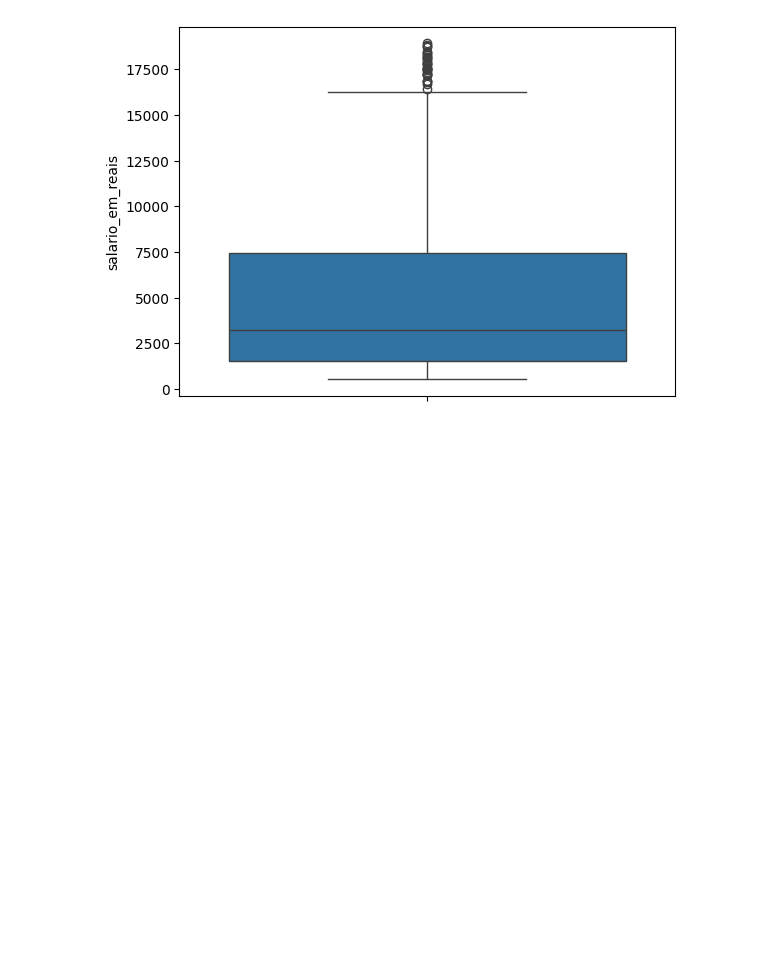
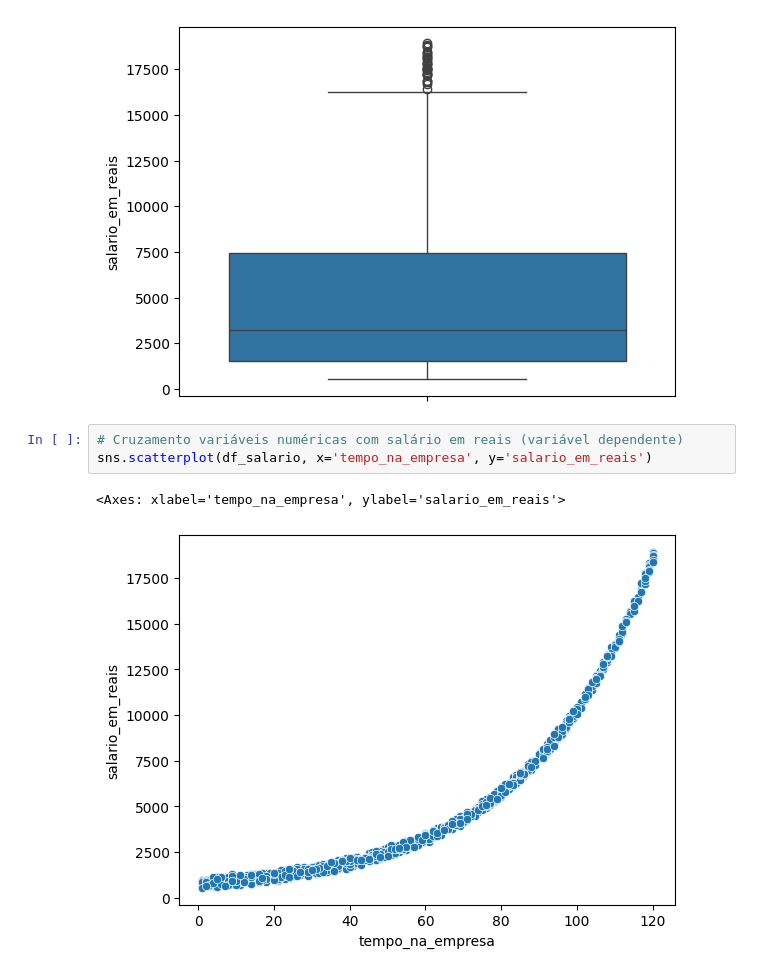
Before and after one commit to angelomedeiros/formacao-ia-regressao-polinomial, a Jupyter notebook: model_salario.ipynb, the cells around one changed output. Cells and saved outputs as stored; diff of their text form; blank space fills up the shorter version.

Commit message:
feat: Análise Gráfica Scatterplot e Histogramas

```diff
--- a/model_salario.ipynb
+++ b/model_salario.ipynb
@@ -87,3 +87,9 @@ sns.boxplot(df_salario.salario_em_reais)
 # %% [output]
 <Axes: ylabel='salario_em_reais'>
 [figure]
+# %%
+# Cruzamento variáveis numéricas com salário em reais (variável dependente)
+sns.scatterplot(df_salario, x='tempo_na_empresa', y='salario_em_reais')
+# %% [output]
+<Axes: xlabel='tempo_na_empresa', ylabel='salario_em_reais'>
+[figure, added]
```
Also changed, not shown: parts of 3 cells of this notebook.
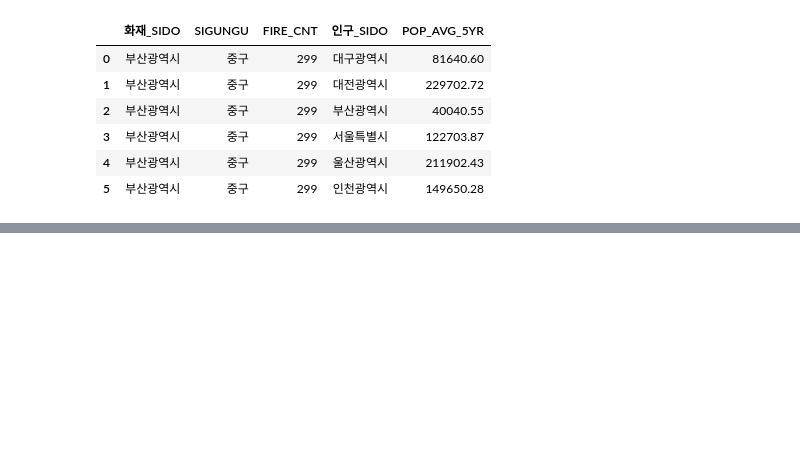
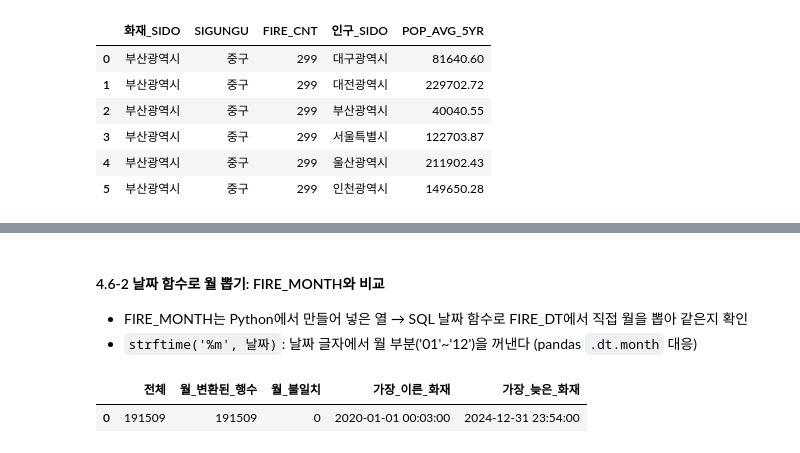
Before and after one commit to woohyun029/SQL-Data-Processing-Practice, a Jupyter notebook: SQL_04_FIRE.ipynb, the cells around one changed output, grey strips where cells are left out. Drawn from its saved outputs; the diff is of its cells as text; code cells hidden in the pictures; blank space fills up the shorter version.

```diff
--- a/SQL_04_FIRE.ipynb
+++ b/SQL_04_FIRE.ipynb
@@ -479,0 +517,17 @@ pd.read_sql(q, conn)
+# %% [markdown]
+#### 4.6-2 날짜 함수로 월 뽑기: FIRE_MONTH와 비교
+- FIRE_MONTH는 Python에서 만들어 넣은 열 → SQL 날짜 함수로 FIRE_DT에서 직접 월을 뽑아 같은지 확인
+- `strftime('%m', 날짜)`: 날짜 글자에서 월 부분('01'~'12')을 꺼낸다 (pandas `.dt.month` 대응)
+# %%
+q = """
+SELECT COUNT(*)                                                    AS 전체,
+       COUNT(strftime('%m', FIRE_DT))                              AS 월_변환된_행수,
+       SUM(FIRE_MONTH <> CAST(strftime('%m', FIRE_DT) AS INTEGER)) AS 월_불일치,
+       MIN(FIRE_DT)                                                AS 가장_이른_화재,
+       MAX(FIRE_DT)                                                AS 가장_늦은_화재
+FROM fire
+"""
+pd.read_sql(q, conn)
+# %% [output]
+|  | 전체 | 월_변환된_행수 | 월_불일치 | 가장_이른_화재 | 가장_늦은_화재 |
+| 0 | 191509 | 191509 | 0 | 2020-01-01 00:03:00 | 2024-12-31 23:54:00 |
```
Also changed, not shown: parts of 5 cells of this notebook.
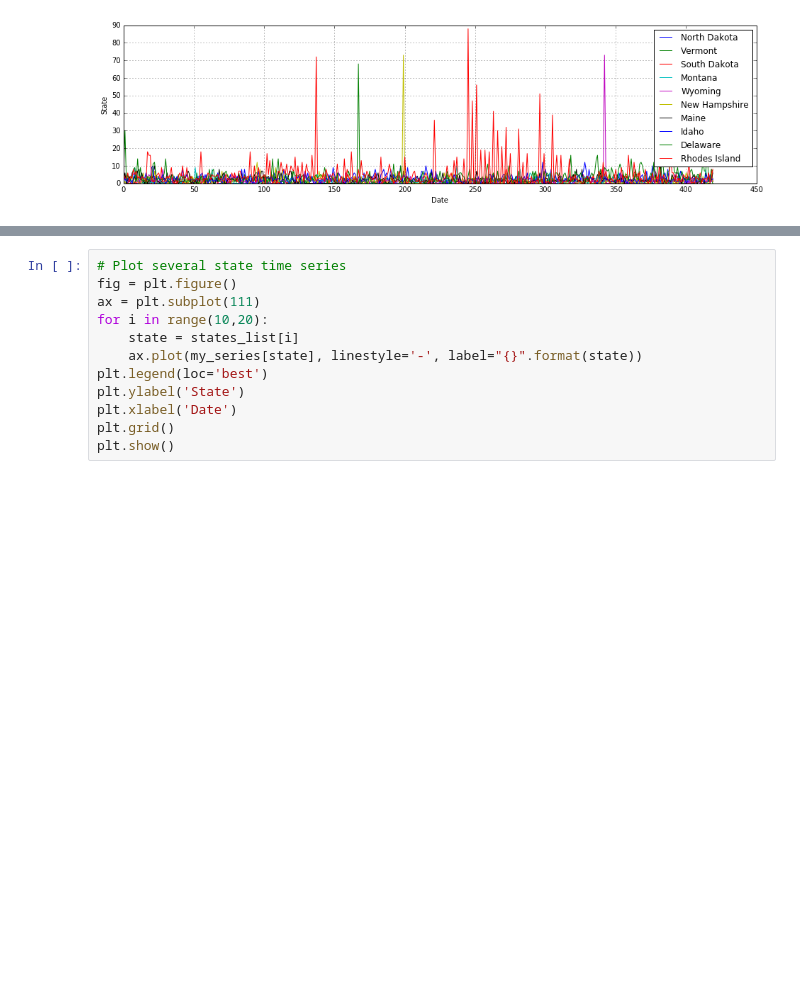
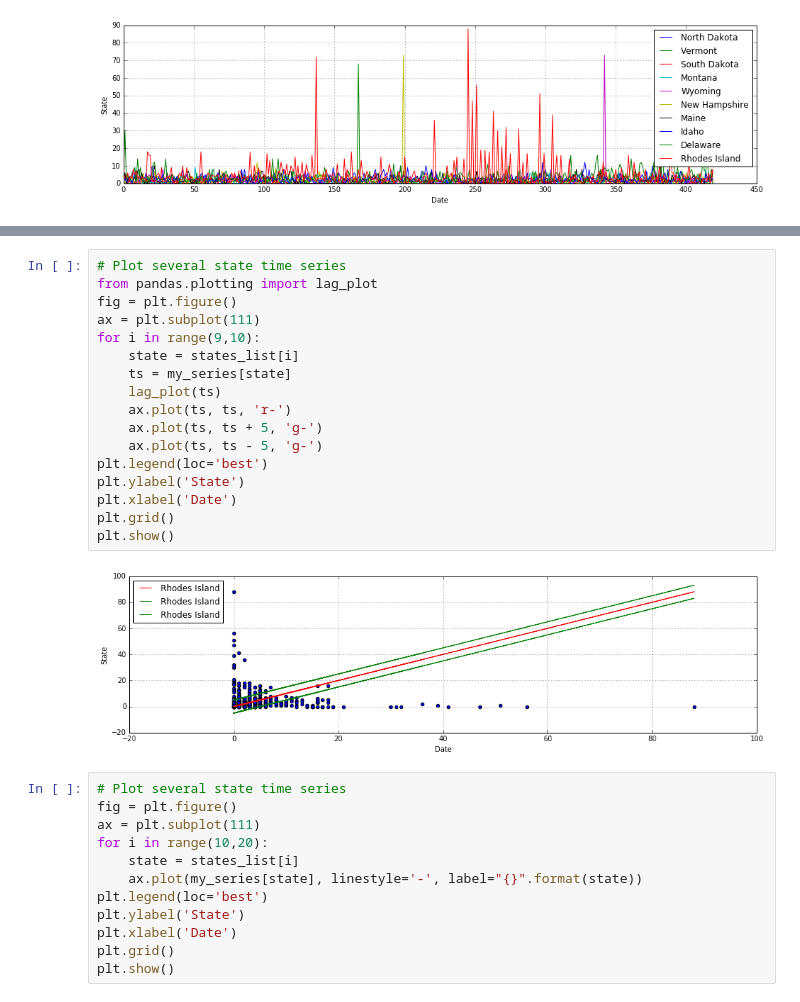
Before and after one commit to vslovik/dm, a Jupyter notebook: time_series/killbill4.ipynb, the cells around one changed output, grey strips where cells are left out. Cells and saved outputs as stored; diff of their text form; blank space fills up the shorter version.

```diff
--- a/time_series/killbill4.ipynb
+++ b/time_series/killbill4.ipynb
@@ -153,3 +195,22 @@ plt.show()
+# %%
+# Plot several state time series
+from pandas.plotting import lag_plot
+fig = plt.figure()
+ax = plt.subplot(111)
+for i in range(9,10):
+    state = states_list[i]
+    ts = my_series[state]
+    lag_plot(ts)
+    ax.plot(ts, ts, 'r-')
+    ax.plot(ts, ts + 5, 'g-')
+    ax.plot(ts, ts - 5, 'g-')
+plt.legend(loc='best')
+plt.ylabel('State')
+plt.xlabel('Date')
+plt.grid()
+plt.show()
+# %% [output]
+[figure, added]
 # %%
 # Plot several state time series
 fig = plt.figure()
```
Also changed, not shown: parts of 8 cells of this notebook.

### Exercise
Provide only the count of lines above in which the word "figure" occurs.

### Solution for this task
5